§ To do:
Please check every line of the listing for "lineHeight" and copy each line where it is found.

──────── Extracted data

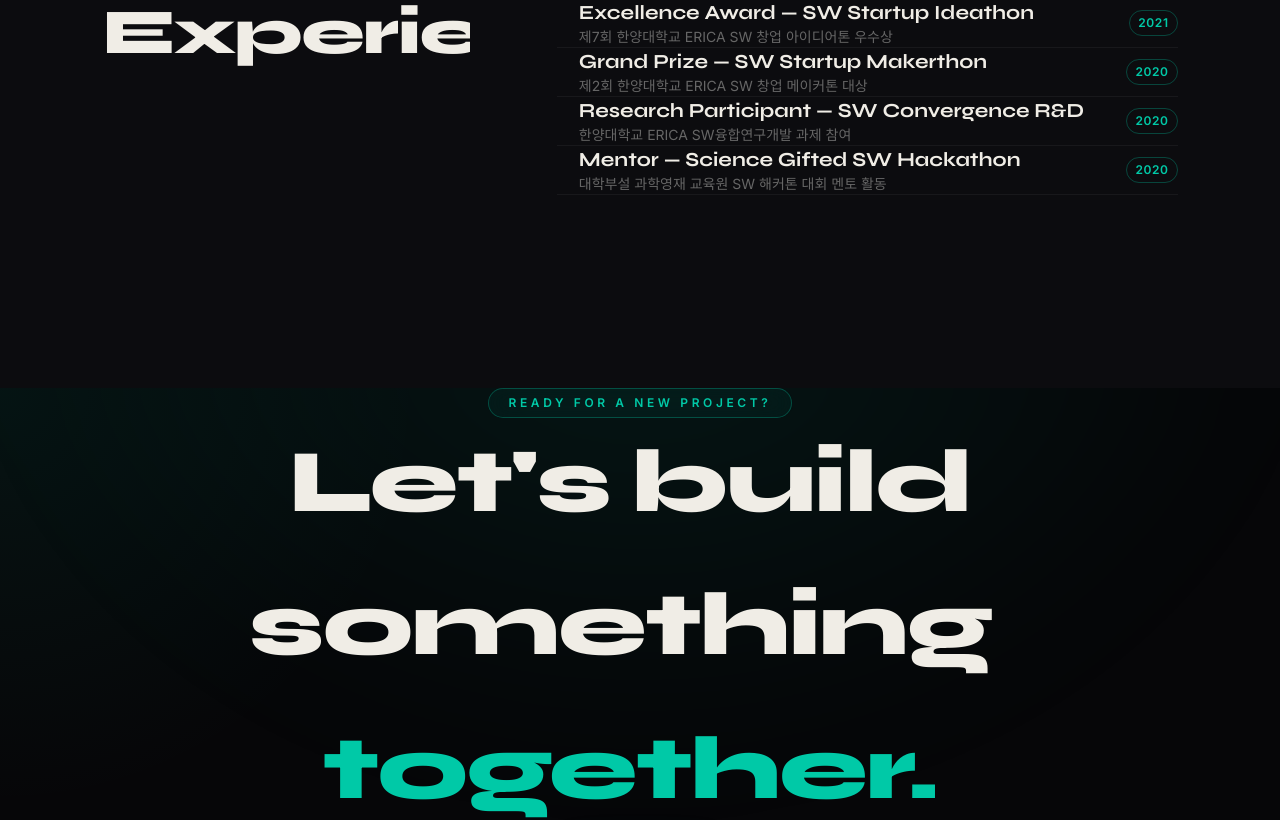
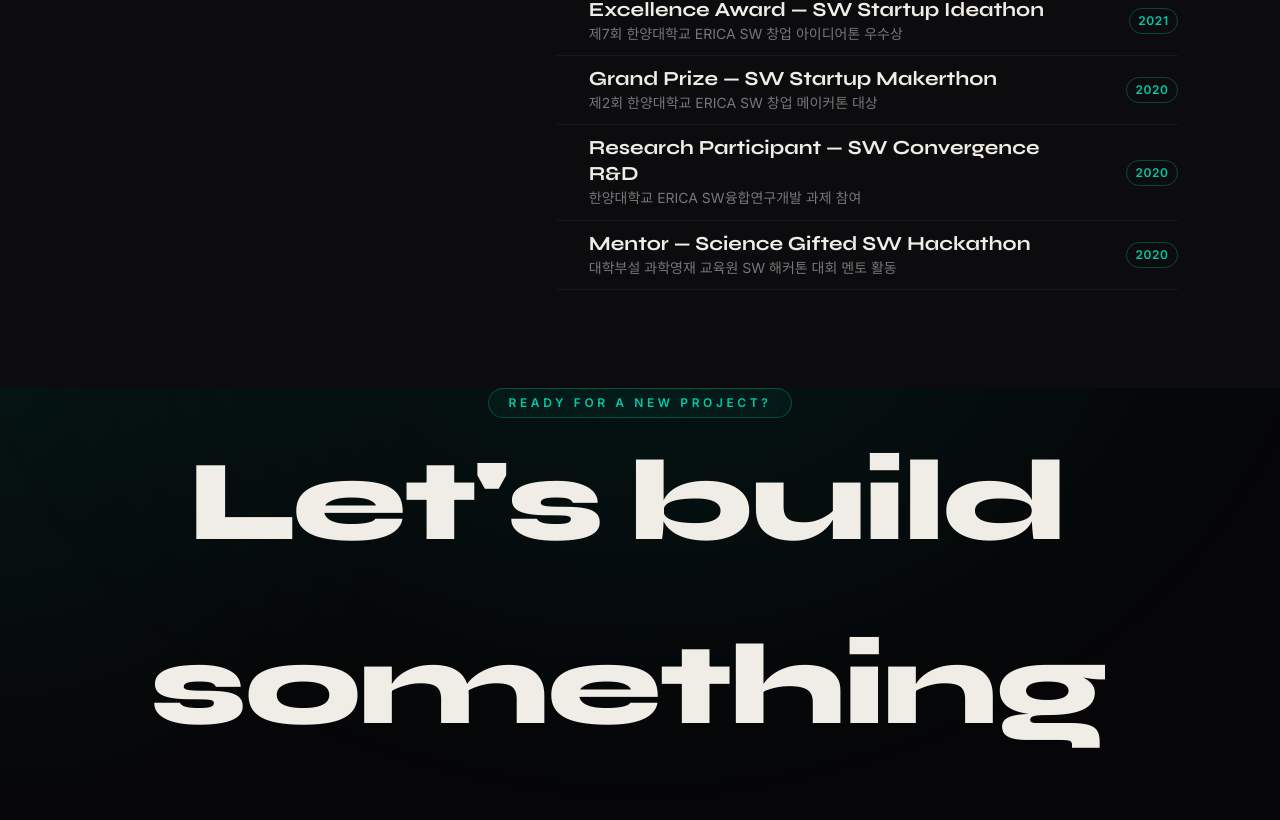
Before and after one commit to nahyun27/nahyun-portfolio, a Next.js app: page / in a window 1280 px wide. Shown: the part 4412-5232 px from the top of the page. Built offline with nearby package versions, Linux system fonts and the light colour scheme.

Commit message:
fix: make it responsive

```diff
--- a/src/app/globals.css
+++ b/src/app/globals.css
@@ -78,8 +78,8 @@ h5 {
   max-width: 1600px;
   margin-left: auto;
   margin-right: auto;
-  padding-left: clamp(40px, 8vw, 180px);
-  padding-right: clamp(40px, 8vw, 180px);
+  padding-left: clamp(20px, 8vw, 180px);
+  padding-right: clamp(20px, 8vw, 180px);
 }
 
 /* noise overlay for hero */
--- a/src/components/AnimatedHeading.tsx
+++ b/src/components/AnimatedHeading.tsx
@@ -29,9 +29,11 @@ export default function AnimatedHeading({ text, className = "", style = {}, dela
         ...style
       }}
     >
-      {lines.map((line, lineIndex) => (
+      {lines.map((line, lineIndex) => {
+        const words = line.split(" ").filter(w => w !== "");
+        return (
           <span key={lineIndex} className="block" style={{ overflow: "clip", padding: "0.1em 0.15em 0.25em", margin: "-0.1em -0.15em" }}>
-          {line.split(" ").map((word, wordIndex) => {
+            {words.map((word, wordIndex) => {
               const isHighlighted = highlightWords.some(hw => word.includes(hw));
               return (
                 <span key={wordIndex} className="inline-block" style={{ overflow: "clip", padding: "0.1em 0 0.3em", margin: "0 0.22em -0.3em 0" }}>
@@ -52,7 +54,8 @@ export default function AnimatedHeading({ text, className = "", style = {}, dela
               );
             })}
           </span>
-      ))}
+        );
+      })}
     </h2>
   );
 }
--- a/src/components/sections/AwardsSection.tsx
+++ b/src/components/sections/AwardsSection.tsx
@@ -34,7 +34,7 @@ export default function AwardsSection() {
               <AnimatedHeading
                 text="Awards &|Experiences."
                 className="mb-8"
-                style={{ fontSize: "clamp(2.4rem,5vw,4rem)" }}
+                style={{ fontSize: "clamp(2.2rem, 9vw, 4rem)" }}
                 delay={0.1}
               />
             </div>
@@ -46,8 +46,8 @@ export default function AwardsSection() {
                 initial={{ opacity: 0, x: 20 }}
                 animate={inView ? { opacity: 1, x: 0 } : {}}
                 transition={{ delay: 0.2 + i * 0.08, duration: 0.5 }}
-                className="group flex flex-col sm:flex-row sm:items-center justify-between py-6 pr-4 sm:pr-8 gap-4 sm:gap-10 border-b cursor-default transition-all duration-300"
-                style={{ borderColor: 'rgba(255,255,255,0.05)', paddingLeft: '0px' }}
+                className="group flex flex-col-reverse sm:flex-row sm:items-center justify-between py-8 pr-4 sm:pr-8 gap-4 sm:gap-10 border-b cursor-default transition-all duration-300"
+                style={{ borderColor: 'rgba(255,255,255,0.05)', paddingLeft: '0px'}}
                 onMouseEnter={(e) => {
                   const el = e.currentTarget as HTMLDivElement;
                   el.style.backgroundColor = "rgba(0,201,167,0.04)";
@@ -59,20 +59,20 @@ export default function AwardsSection() {
                   el.style.paddingLeft = "0px";
                 }}
               >
-                <div className="flex items-start gap-5">
-                  <div className="mt-1 w-[2px] h-[24px] rounded-full scale-y-0 origin-top group-hover:scale-y-100 transition-transform duration-300"
-                    style={{ backgroundColor: "#00C9A7" }} />
-                  <div>
+                <div className="flex items-start gap-4 sm:gap-5">
+                  <div className="mt-1 shrink-0 w-[2px] h-[24px] rounded-full scale-y-0 origin-top group-hover:scale-y-100 transition-transform duration-300 hidden sm:block"
+                    style={{ backgroundColor: "#00C9A7"}} />
+                  <div style={{ padding: "10px"}}>
                     <h3 className="font-bold text-lg md:text-xl transition-colors duration-300 group-hover:text-white"
-                      style={{ fontFamily: "'Syne', sans-serif", color: "#F0EDE6" }}>
+                      style={{ fontFamily: "'Syne', sans-serif", color: "#F0EDE6", lineHeight: "1.3" }}>
                       {ex.title}
                     </h3>
-                    <p className="text-sm mt-1" style={{ color: "#666", fontFamily: "'Inter', sans-serif" }}>
+                    <p className="text-sm mt-2" style={{ color: "#777", fontFamily: "'Inter', sans-serif", lineHeight: "1.6" }}>
                       {ex.org}
                     </p>
                   </div>
                 </div>
-                <span className="shrink-0 text-xs font-bold px-4 py-1.5 rounded-full transition-all duration-300 text-[#00C9A7] group-hover:bg-[#00C9A7] group-hover:text-[#0C0C0F] group-hover:shadow-[0_0_12px_rgba(0,201,167,0.6)]"
+                <span className="self-start sm:self-auto shrink-0 text-xs font-bold px-4 py-1.5 rounded-full transition-all duration-300 text-[#00C9A7] group-hover:bg-[#00C9A7] group-hover:text-[#0C0C0F] group-hover:shadow-[0_0_12px_rgba(0,201,167,0.6)]"
                   style={{
                     border: "1px solid rgba(0,201,167,0.3)",
                     fontFamily: "'Inter', sans-serif",
--- a/src/components/sections/FooterSection.tsx
+++ b/src/components/sections/FooterSection.tsx
@@ -52,12 +52,12 @@ export default function FooterSection() {
 
           <div className="relative mb-16">
             <AnimatedHeading
-              // text="Let's build|something |extraordinary."
-              text="Let's build|something |together."
+              // text="Let's build|something|extraordinary."
+              text="Let's build|something|together."
               // highlightWords={["extraordinary."]}
               highlightWords={["together."]}
               className="leading-[1.1]"
-              style={{ fontSize: "clamp(3.3rem, 7vw, 7.5rem)", letterSpacing: "-0.02em" }}
+              style={{ fontSize: "clamp(2.5rem, 9vw, 7.5rem)", letterSpacing: "-0.02em" }}
               delay={0.2}
             />
           </div>
--- a/src/components/sections/HeroSection.tsx
+++ b/src/components/sections/HeroSection.tsx
@@ -33,7 +33,7 @@ export default function HeroSection() {
         }}
       />
 
-      <div className="flex-1 flex flex-col justify-center py-20 relative z-10 px-8 md:px-16">
+      <div className="flex-1 flex flex-col justify-center py-20 relative z-10 px-4 sm:px-8 md:px-16">
         {/* Eyebrow */}
         <motion.p
           initial={{ opacity: 0, y: 12 }} animate={{ opacity: 1, y: 0 }}
@@ -53,7 +53,7 @@ export default function HeroSection() {
             lineHeight: 0.88,
             letterSpacing: "-0.04em",
             color: "#F0EDE6",
-            fontSize: "clamp(4rem, 11vw, 11rem)",
+            fontSize: "clamp(2.5rem, 11vw, 11rem)",
             marginBottom: "clamp(1.5rem, 3vw, 2.5rem)",
             overflow: "visible",
           }}
```
Lines whose indentation alone changed are shown as unchanged.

────────────────

§ Exercise response:
+                      style={{ fontFamily: "'Syne', sans-serif", color: "#F0EDE6", lineHeight: "1.3" }}>
+                    <p className="text-sm mt-2" style={{ color: "#777", fontFamily: "'Inter', sans-serif", lineHeight: "1.6" }}>
             lineHeight: 0.88,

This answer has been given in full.